Work task: Which lines in the records below mention the word "href"? Copy each one out.

Web document revisions:

########################################

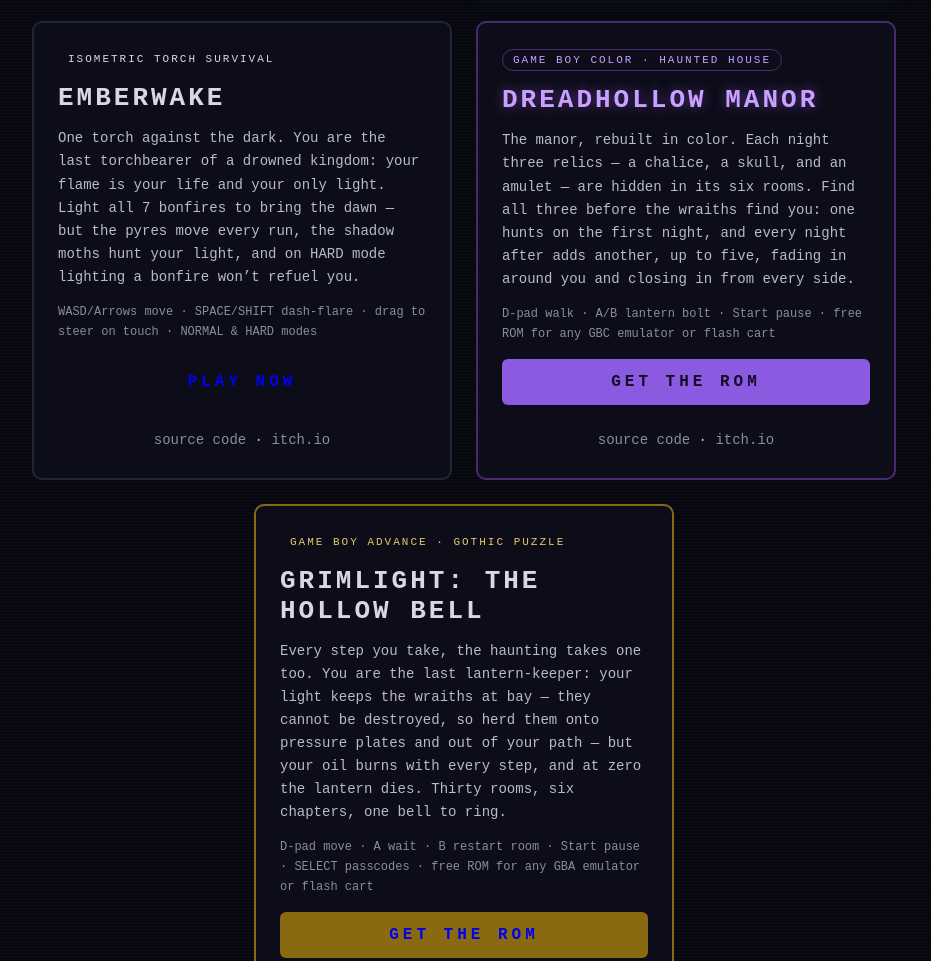
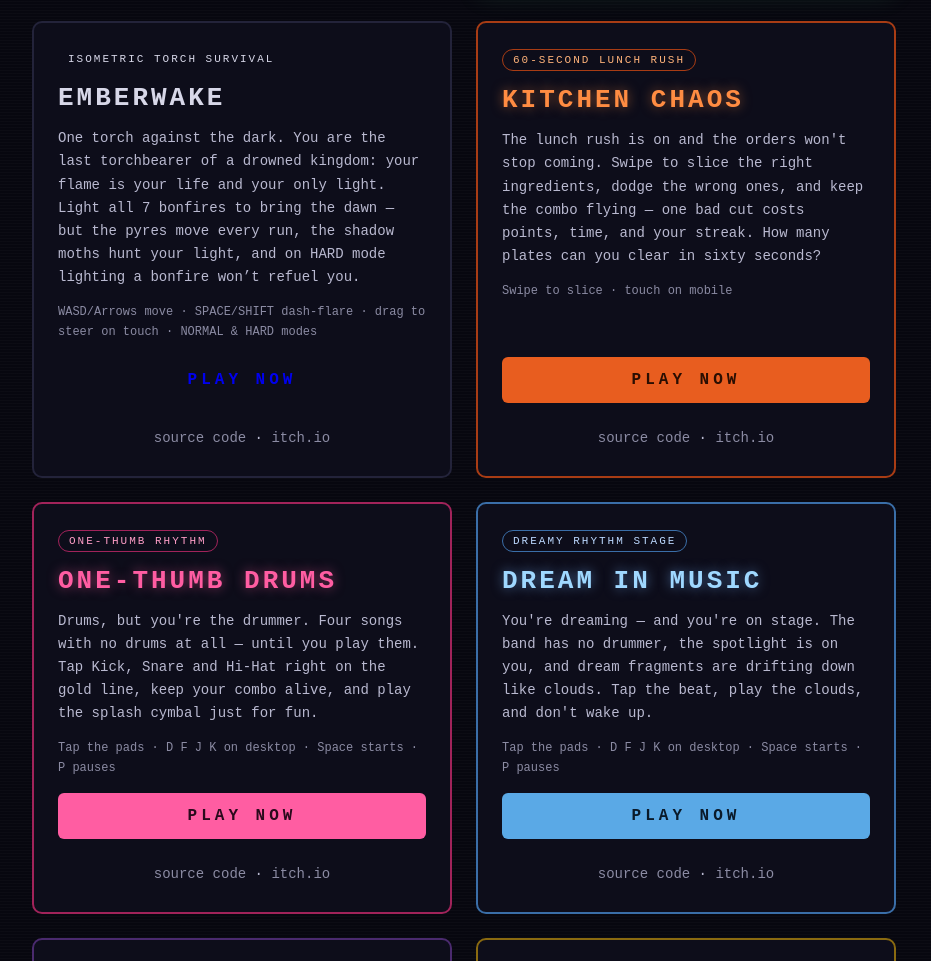
Before and after one commit to retroromrunner/retroromrunner.github.io, a plain HTML site: page index.html in a window 1280 px wide. Shown: the part 1575-2536 px from the top of the page, without its empty margins (176-1107 px from the left). Drawn offline with Linux system fonts and the light colour scheme.

Commit message:
Add Kitchen Chaos, One-Thumb Drums and Dream in Music cards

```diff
--- a/index.html
+++ b/index.html
@@ -136,6 +136,24 @@
   .gbc h2 { color: #c9a0ff; text-shadow: 0 0 12px rgba(160,92,230,.5); }
 
   .gbc .play { background: #8a5ae0; color: #160b28; }
+
+  .card.kitchen { border-color: #a83c14; }
+  .card.kitchen:hover { box-shadow: 0 0 28px rgba(255,120,40,.30); }
+  .kitchen .tag { color: #ffb37a; border: 1px solid #a83c14; }
+  .kitchen h2 { color: #ff8c42; text-shadow: 0 0 12px rgba(255,140,66,.5); }
+  .kitchen .play { background: #e85d1f; color: #2a0e02; }
+
+  .card.drums { border-color: #a1235a; }
+  .card.drums:hover { box-shadow: 0 0 28px rgba(255,93,162,.30); }
+  .drums .tag { color: #ff9ec7; border: 1px solid #a1235a; }
+  .drums h2 { color: #ff5da2; text-shadow: 0 0 12px rgba(255,93,162,.5); }
+  .drums .play { background: #ff5da2; color: #2a0a1c; }
+
+  .card.dream { border-color: #3a6ea8; }
+  .card.dream:hover { box-shadow: 0 0 28px rgba(120,180,255,.32); }
+  .dream .tag { color: #bcd9ff; border: 1px solid #3a6ea8; }
+  .dream h2 { color: #9fd8ff; text-shadow: 0 0 12px rgba(120,180,255,.55); }
+  .dream .play { background: #5aa9e6; color: #0a1a2a; }
 </style>
 </head>
 <body>
@@ -208,6 +226,34 @@
       <p class="src"><a href="https://github.com/retroromrunner/emberwake">source code</a> &middot; <a href="https://retroromrunner.itch.io/emberwake">itch.io</a></p>
     </section>
 
+
+    <section class="card kitchen">
+      <span class="tag">60-SECOND LUNCH RUSH</span>
+      <h2>KITCHEN CHAOS</h2>
+      <p>The lunch rush is on and the orders won't stop coming. Swipe to slice the right ingredients, dodge the wrong ones, and keep the combo flying &mdash; one bad cut costs points, time, and your streak. How many plates can you clear in sixty seconds?</p>
+      <p class="controls">Swipe to slice &middot; touch on mobile</p>
+      <a class="play" href="https://retroromrunner.github.io/kitchen-chaos/">PLAY NOW</a>
+      <p class="src"><a href="https://github.com/retroromrunner/kitchen-chaos">source code</a> &middot; <a href="https://retroromrunner.itch.io/kitchen-chaos">itch.io</a></p>
+    </section>
+
+    <section class="card drums">
+      <span class="tag">ONE-THUMB RHYTHM</span>
+      <h2>ONE-THUMB DRUMS</h2>
+      <p>Drums, but you're the drummer. Four songs with no drums at all &mdash; until you play them. Tap Kick, Snare and Hi-Hat right on the gold line, keep your combo alive, and play the splash cymbal just for fun.</p>
+      <p class="controls">Tap the pads &middot; D F J K on desktop &middot; Space starts &middot; P pauses</p>
+      <a class="play" href="https://retroromrunner.github.io/one-thumb-drums/">PLAY NOW</a>
+      <p class="src"><a href="https://github.com/retroromrunner/one-thumb-drums">source code</a> &middot; <a href="https://retroromrunner.itch.io/one-thumb-drums">itch.io</a></p>
+    </section>
+
+    <section class="card dream">
+      <span class="tag">DREAMY RHYTHM STAGE</span>
+      <h2>DREAM IN MUSIC</h2>
+      <p>You're dreaming &mdash; and you're on stage. The band has no drummer, the spotlight is on you, and dream fragments are drifting down like clouds. Tap the beat, play the clouds, and don't wake up.</p>
+      <p class="controls">Tap the pads &middot; D F J K on desktop &middot; Space starts &middot; P pauses</p>
+      <a class="play" href="https://retroromrunner.github.io/one-thumb-drums/dream-in-music/">PLAY NOW</a>
+      <p class="src"><a href="https://github.com/retroromrunner/one-thumb-drums/tree/dream-in-music">source code</a> &middot; <a href="https://retroromrunner.itch.io/dream-in-music">itch.io</a></p>
+    </section>
+
   <section class="card gbc">
       <span class="tag">GAME BOY COLOR &middot; HAUNTED HOUSE</span>
       <h2>DREADHOLLOW MANOR</h2>
```
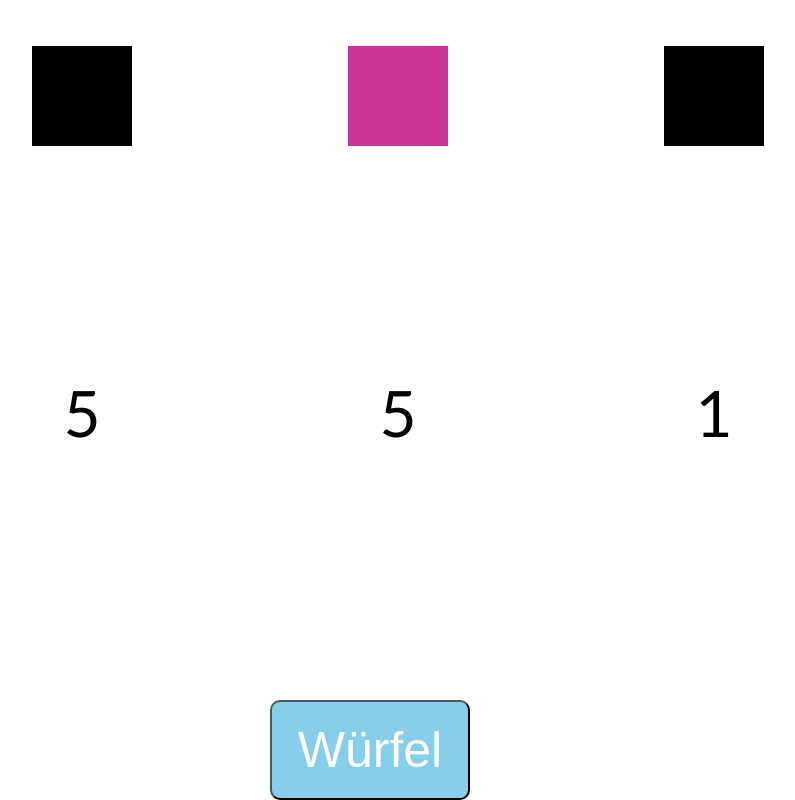
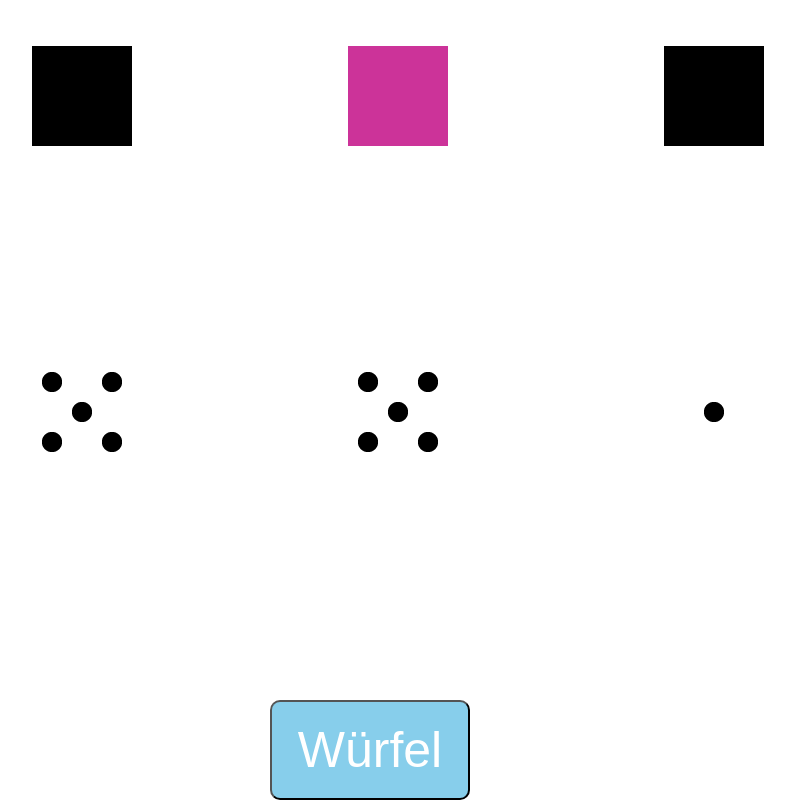
Before and after one commit to zenbyt3/nochmal, a plain HTML site: page index.html in a window 1280 px wide. Both pictures are taken after a click on the button "Würfel". Shown: the part 70-870 px from the top of the page, without its empty margins (242-1037 px from the left). Drawn offline with Linux system fonts and the light colour scheme.

Commit message:
finished mvp

```diff
--- a/index.html
+++ b/index.html
@@ -2,7 +2,7 @@
 <script src="script.js"></script>
 <div class="grid">
     <div class="dice">
-        <img id="d1" src="">
+        <img id="d1">
     </div>
     <div class="dice">
         <img id="d2" >
@@ -11,13 +11,13 @@
         <img id="d3">
     </div>
     <div class="dice">
-        <div id="d4"></div>
+        <img id="d4">
     </div>
     <div class="dice">
-        <div id="d5"></div>
+        <img id="d5">
     </div>
     <div class="dice">
-        <div id="d6"></div>
+        <img id="d6">
     </div>
 
     <div class="selection">
--- a/script.js
+++ b/script.js
@@ -4,6 +4,13 @@ const blue = ("./images/blue.png");
 const pink = ("./images/pink.png");
 const orange = ("./images/orange.png");
 const joker = ("./images/joker.png");
+
+const one = ("./images/one.png");
+const two = ("./images/two.png");
+const three = ("./images/three.png");
+const four = ("./images/four.png");
+const five = ("./images/five.png");
+const numberJoker = ("./images/numberjoker.png");
 
 function getColorDie() {
     const colors = {
@@ -22,9 +29,18 @@ function getColorDie() {
 }
 
 function getNumberDie() {
-    const numberDie = Math.floor(Math.random() * 6) + 1;
+    const numbers = {
+        1: one,
+        2: two,
+        3: three,
+        4: four,
+        5: five,
+        6: numberJoker
+      };
+    const randomNumber = Math.floor(Math.random() * 6) + 1;
+    const numberDie = numbers[randomNumber];
 
-    return (numberDie == 6) ? "Joker" : numberDie;
+    return numberDie;
 }
 
 function rollDice() {
@@ -34,7 +50,7 @@ function rollDice() {
     document.getElementById("d3").src = getColorDie();
 
     // map getNumberDie to the last three divs
-    document.getElementById("d4").innerHTML = getNumberDie();
-    document.getElementById("d5").innerHTML = getNumberDie();
-    document.getElementById("d6").innerHTML = getNumberDie();
+    document.getElementById("d4").src = getNumberDie();
+    document.getElementById("d5").src = getNumberDie();
+    document.getElementById("d6").src = getNumberDie();
 }
```
Also changed, not shown: images/five.png (added), images/four.png (added), images/numberjoker.png (added), images/one.png (added), images/three.png (added), images/two.png (added).
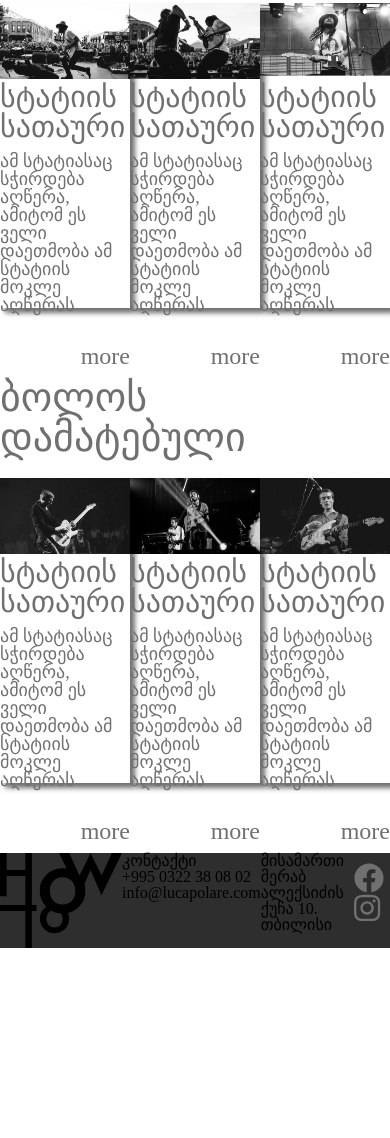
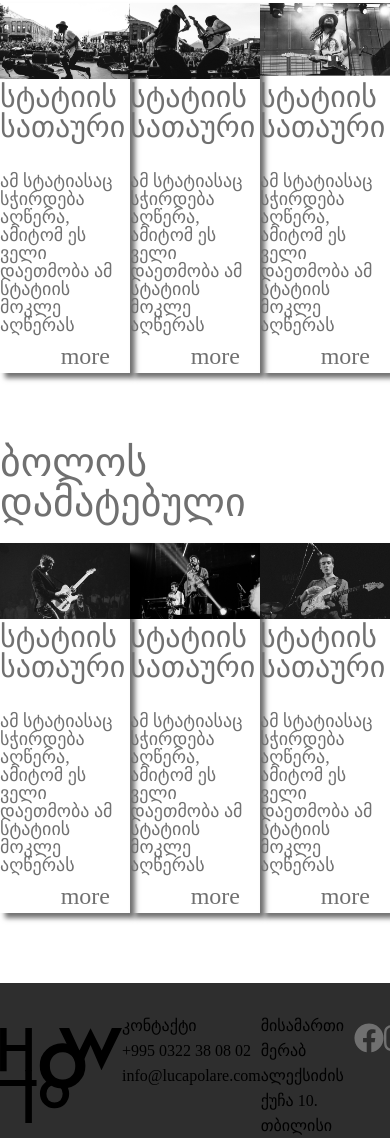
Before and after one commit to Lukakhizanishvili/band, a plain HTML site: page index.html in a window 390 px wide. Shown: the part 749-1887 px from the top of the page. Before the commit the page ends 1697 px from the top, so only its background shows below. Drawn offline with Linux system fonts and the light colour scheme.

Commit message:
create responsive.css

```diff
--- a/index.html
+++ b/index.html
@@ -8,6 +8,7 @@
      <!-- css links -->
      <link rel="stylesheet" href="style/reset.css">
      <link rel="stylesheet" href="style/style.css">
+     <link rel="stylesheet" href="style/responsive.css">
 
     <!-- title & favicon -->
     <link rel="shortcut icon" href="image/favicon.png" type="image/png">
@@ -143,7 +144,7 @@
                         დაეთმობა ამ სტატიის მოკლე აღწერას
                      </p>
 
-                     <a class="read">
+                     <a href="#" class="read">
                         more
                      </a>
 
@@ -163,7 +164,7 @@
                 მისამართი<br>
                 მერაბ ალექსიძის ქუჩა 10. თბილისი
             </p>
-           <div class="web">
+           <div class="web flex">
             <i class="fab fa-facebook web-icon"></i>
             <i class="fab fa-instagram web-icon"></i>
         </div>
--- /dev/null
+++ b/style/responsive.css
@@ -0,0 +1,4 @@
+@media (max-width:400px){
+
+
+}
--- a/style/style.css
+++ b/style/style.css
@@ -26,7 +26,7 @@
 }
 .box{
     width: 350px;
-    height: 305px;
+    height: 370px;
     box-shadow: 5px 5px 5px #707070;
 }
 .photo{
@@ -46,6 +46,7 @@
 .paragraf{
     font-size: 18px;
     color: #707070;
+
 }
 .read{
     display: flex;
@@ -53,12 +54,13 @@
     align-items: flex-end;
     color: #707070;
     font-size: 24px;
-    padding: 30px 0 10px 0;
+    margin: 10px 20px ;
 }
 .footer{
     background-color: #2E2E2E;
     margin-top: 70px;
 }
+
 
 .web-icon{
     font-size: 30px;
@@ -68,3 +70,10 @@
     width: 90px;
     padding: 10px;
 }
+.footer p{
+    line-height: 25px;
+}
+
+.footer img, p, .web{
+    margin-top: 30px;
+}
```
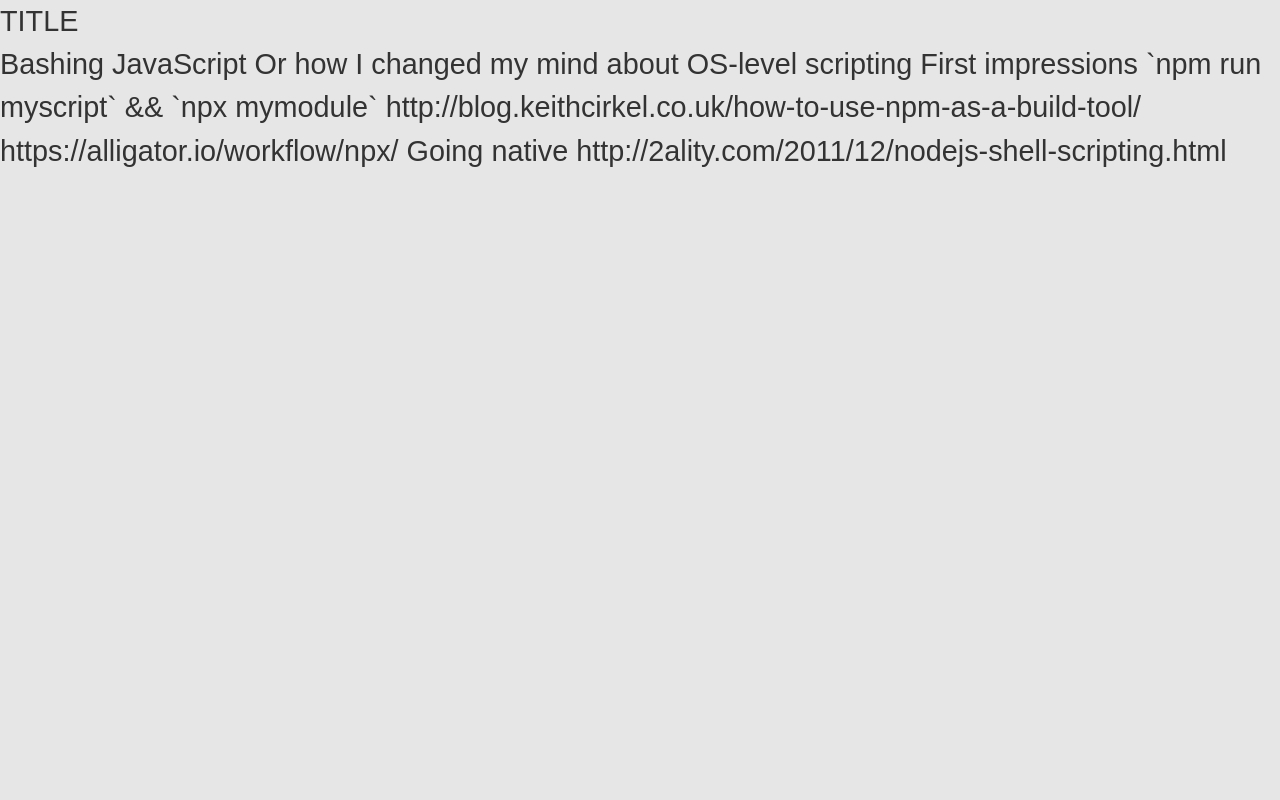
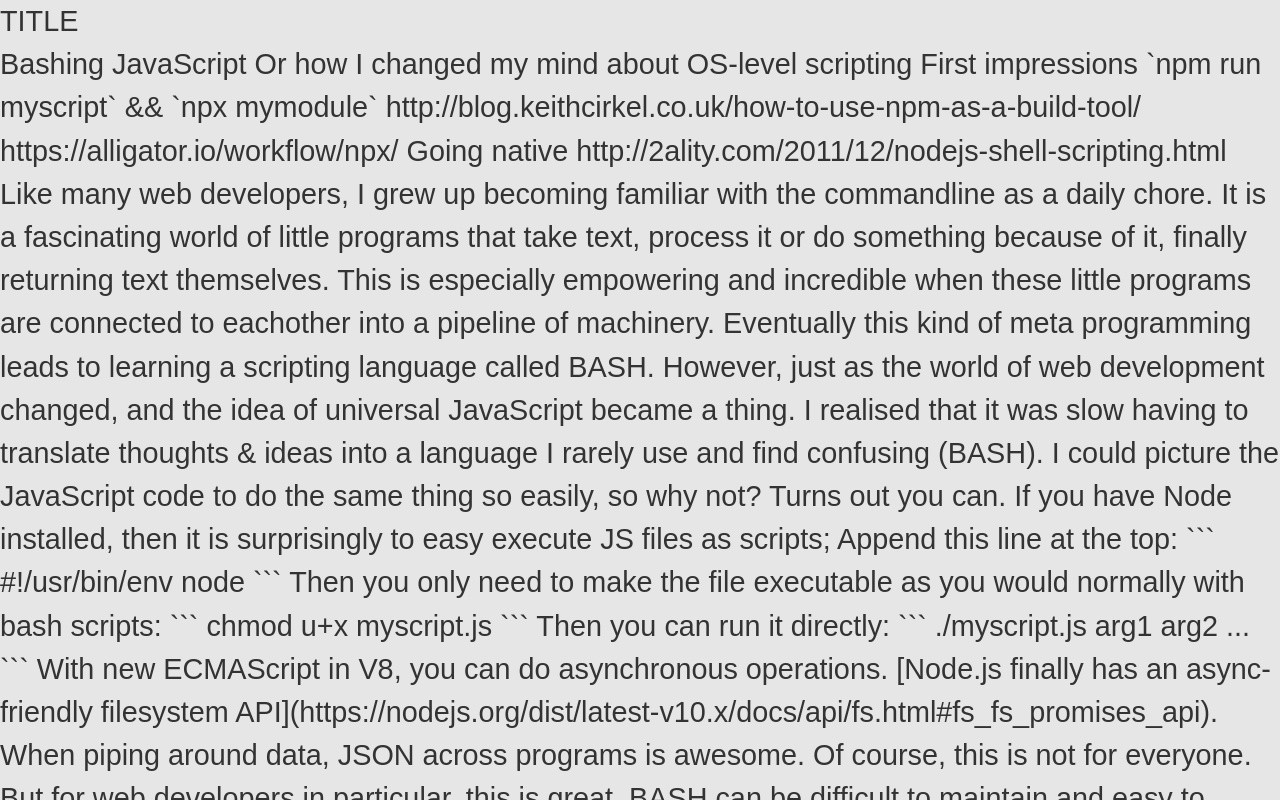
Before and after one commit to Martin-Pitt/martinpitt.uk, a plain HTML site: page articles/bashing-javascript.html in a window 1280 px wide. Drawn offline with Linux system fonts and the light colour scheme.

Commit message:
[BASHing JavaScript] Writeup

````diff
--- a/articles/bashing-javascript.html
+++ b/articles/bashing-javascript.html
@@ -50,3 +50,47 @@
 
 	Going native
 	http://2ality.com/2011/12/nodejs-shell-scripting.html
+
+
+
+
+Like many web developers, I grew up becoming familiar with the commandline as a daily chore.
+
+It is a fascinating world of little programs that take text, process it or do something because of it, finally returning text themselves.
+This is especially empowering and incredible when these little programs are connected to eachother into a pipeline of machinery.
+
+Eventually this kind of meta programming leads to learning a scripting language called BASH.
+
+However, just as the world of web development changed, and the idea of universal JavaScript became a thing.
+I realised that it was slow having to translate thoughts & ideas into a language I rarely use and find confusing (BASH).
+
+
+I could picture the JavaScript code to do the same thing so easily, so why not?
+
+Turns out you can.
+
+
+If you have Node installed, then it is surprisingly to easy execute JS files as scripts; Append this line at the top:
+```
+#!/usr/bin/env node
+```
+
+Then you only need to make the file  executable as you would normally with bash scripts:
+```
+chmod u+x myscript.js
+```
+
+Then you can run it directly:
+```
+./myscript.js arg1 arg2 ...
+```
+
+
+With new ECMAScript in V8, you can do asynchronous operations. [Node.js finally has an async-friendly filesystem API](https://nodejs.org/dist/latest-v10.x/docs/api/fs.html#fs_fs_promises_api).
+When piping around data, JSON across programs is awesome.
+
+
+
+Of course, this is not for everyone. But for web developers in particular, this is great.
+
+BASH can be difficult to maintain and easy to screw up. A JavaScript file is easy to pick up even for newcomers to the team and junior members.
````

########################################

Answer to this problem:
       <p class="src"><a href="https://github.com/retroromrunner/emberwake">source code</a> &middot; <a href="https://retroromrunner.itch.io/emberwake">itch.io</a></p>
+      <a class="play" href="https://retroromrunner.github.io/kitchen-chaos/">PLAY NOW</a>
+      <p class="src"><a href="https://github.com/retroromrunner/kitchen-chaos">source code</a> &middot; <a href="https://retroromrunner.itch.io/kitchen-chaos">itch.io</a></p>
+      <a class="play" href="https://retroromrunner.github.io/one-thumb-drums/">PLAY NOW</a>
+      <p class="src"><a href="https://github.com/retroromrunner/one-thumb-drums">source code</a> &middot; <a href="https://retroromrunner.itch.io/one-thumb-drums">itch.io</a></p>
+      <a class="play" href="https://retroromrunner.github.io/one-thumb-drums/dream-in-music/">PLAY NOW</a>
+      <p class="src"><a href="https://github.com/retroromrunner/one-thumb-drums/tree/dream-in-music">source code</a> &middot; <a href="https://retroromrunner.itch.io/dream-in-music">itch.io</a></p>
      <link rel="stylesheet" href="style/reset.css">
      <link rel="stylesheet" href="style/style.css">
+     <link rel="stylesheet" href="style/responsive.css">
     <link rel="shortcut icon" href="image/favicon.png" type="image/png">
+                     <a href="#" class="read">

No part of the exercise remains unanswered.